In the material below, list every line carrying the string "from".
-=-=-
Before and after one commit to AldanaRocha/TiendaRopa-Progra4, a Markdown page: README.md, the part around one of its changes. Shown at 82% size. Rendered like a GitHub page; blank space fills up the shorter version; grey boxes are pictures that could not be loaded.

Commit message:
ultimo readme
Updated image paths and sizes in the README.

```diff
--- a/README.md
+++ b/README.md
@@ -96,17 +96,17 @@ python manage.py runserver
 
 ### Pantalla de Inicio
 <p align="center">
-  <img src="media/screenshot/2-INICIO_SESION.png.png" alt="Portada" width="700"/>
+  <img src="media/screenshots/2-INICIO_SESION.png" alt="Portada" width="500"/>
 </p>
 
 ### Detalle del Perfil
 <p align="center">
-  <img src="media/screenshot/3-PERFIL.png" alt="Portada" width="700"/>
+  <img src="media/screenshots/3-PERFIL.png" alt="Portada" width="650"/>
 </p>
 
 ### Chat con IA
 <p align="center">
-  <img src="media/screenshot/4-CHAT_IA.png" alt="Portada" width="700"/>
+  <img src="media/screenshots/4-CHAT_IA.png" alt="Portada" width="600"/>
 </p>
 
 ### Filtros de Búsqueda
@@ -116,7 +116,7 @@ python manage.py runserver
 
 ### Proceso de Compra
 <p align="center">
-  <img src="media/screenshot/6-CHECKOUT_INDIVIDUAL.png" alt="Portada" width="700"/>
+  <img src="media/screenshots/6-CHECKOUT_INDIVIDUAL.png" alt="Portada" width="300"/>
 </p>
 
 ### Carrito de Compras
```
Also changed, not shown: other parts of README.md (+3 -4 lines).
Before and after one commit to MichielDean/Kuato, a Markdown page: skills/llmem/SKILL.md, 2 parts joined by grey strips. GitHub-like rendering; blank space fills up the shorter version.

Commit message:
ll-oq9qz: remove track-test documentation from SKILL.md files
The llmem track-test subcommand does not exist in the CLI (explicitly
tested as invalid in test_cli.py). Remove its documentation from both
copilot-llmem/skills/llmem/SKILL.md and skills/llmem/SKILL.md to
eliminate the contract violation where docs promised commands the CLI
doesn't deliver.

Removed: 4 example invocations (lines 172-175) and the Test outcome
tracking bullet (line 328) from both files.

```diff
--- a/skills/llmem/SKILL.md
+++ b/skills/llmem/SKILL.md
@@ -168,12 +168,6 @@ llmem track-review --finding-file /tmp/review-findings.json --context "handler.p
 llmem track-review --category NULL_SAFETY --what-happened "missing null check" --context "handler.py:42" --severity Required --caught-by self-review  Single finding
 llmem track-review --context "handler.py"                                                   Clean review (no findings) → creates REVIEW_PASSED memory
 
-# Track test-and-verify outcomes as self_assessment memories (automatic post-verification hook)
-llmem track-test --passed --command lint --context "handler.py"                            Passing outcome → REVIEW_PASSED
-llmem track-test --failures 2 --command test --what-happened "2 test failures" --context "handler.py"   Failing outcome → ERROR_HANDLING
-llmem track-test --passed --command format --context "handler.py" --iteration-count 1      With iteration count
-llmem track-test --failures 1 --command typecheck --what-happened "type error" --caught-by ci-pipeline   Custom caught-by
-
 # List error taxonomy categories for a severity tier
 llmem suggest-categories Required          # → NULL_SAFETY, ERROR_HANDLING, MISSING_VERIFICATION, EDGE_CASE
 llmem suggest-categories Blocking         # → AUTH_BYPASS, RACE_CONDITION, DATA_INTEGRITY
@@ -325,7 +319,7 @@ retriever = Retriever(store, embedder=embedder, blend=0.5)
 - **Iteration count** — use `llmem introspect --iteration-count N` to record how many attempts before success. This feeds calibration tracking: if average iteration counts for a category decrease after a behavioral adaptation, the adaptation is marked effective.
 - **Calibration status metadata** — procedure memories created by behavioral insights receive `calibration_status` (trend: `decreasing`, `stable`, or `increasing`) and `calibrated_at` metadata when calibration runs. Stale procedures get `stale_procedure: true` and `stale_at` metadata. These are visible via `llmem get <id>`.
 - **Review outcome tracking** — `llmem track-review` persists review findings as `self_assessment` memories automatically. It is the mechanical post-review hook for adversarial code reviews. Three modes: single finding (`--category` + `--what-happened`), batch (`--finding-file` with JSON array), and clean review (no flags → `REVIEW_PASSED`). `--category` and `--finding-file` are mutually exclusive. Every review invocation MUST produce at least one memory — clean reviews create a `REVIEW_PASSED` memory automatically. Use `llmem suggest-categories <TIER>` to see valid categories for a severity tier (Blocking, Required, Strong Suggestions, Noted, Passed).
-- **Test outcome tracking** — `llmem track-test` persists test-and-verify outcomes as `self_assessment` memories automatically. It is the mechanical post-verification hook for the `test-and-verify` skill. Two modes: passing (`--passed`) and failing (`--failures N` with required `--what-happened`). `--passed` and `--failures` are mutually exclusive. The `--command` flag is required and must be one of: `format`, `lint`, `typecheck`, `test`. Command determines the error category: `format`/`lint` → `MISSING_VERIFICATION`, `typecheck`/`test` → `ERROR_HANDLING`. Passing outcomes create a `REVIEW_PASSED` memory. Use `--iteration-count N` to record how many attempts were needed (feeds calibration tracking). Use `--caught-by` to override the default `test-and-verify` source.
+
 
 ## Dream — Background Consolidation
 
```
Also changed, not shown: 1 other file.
-=-=-
** EXERCISE OUTPUT **
ll-oq9qz: remove track-test documentation from SKILL.md files
tested as invalid in test_cli.py). Remove its documentation from both
tracking bullet (line 328) from both files.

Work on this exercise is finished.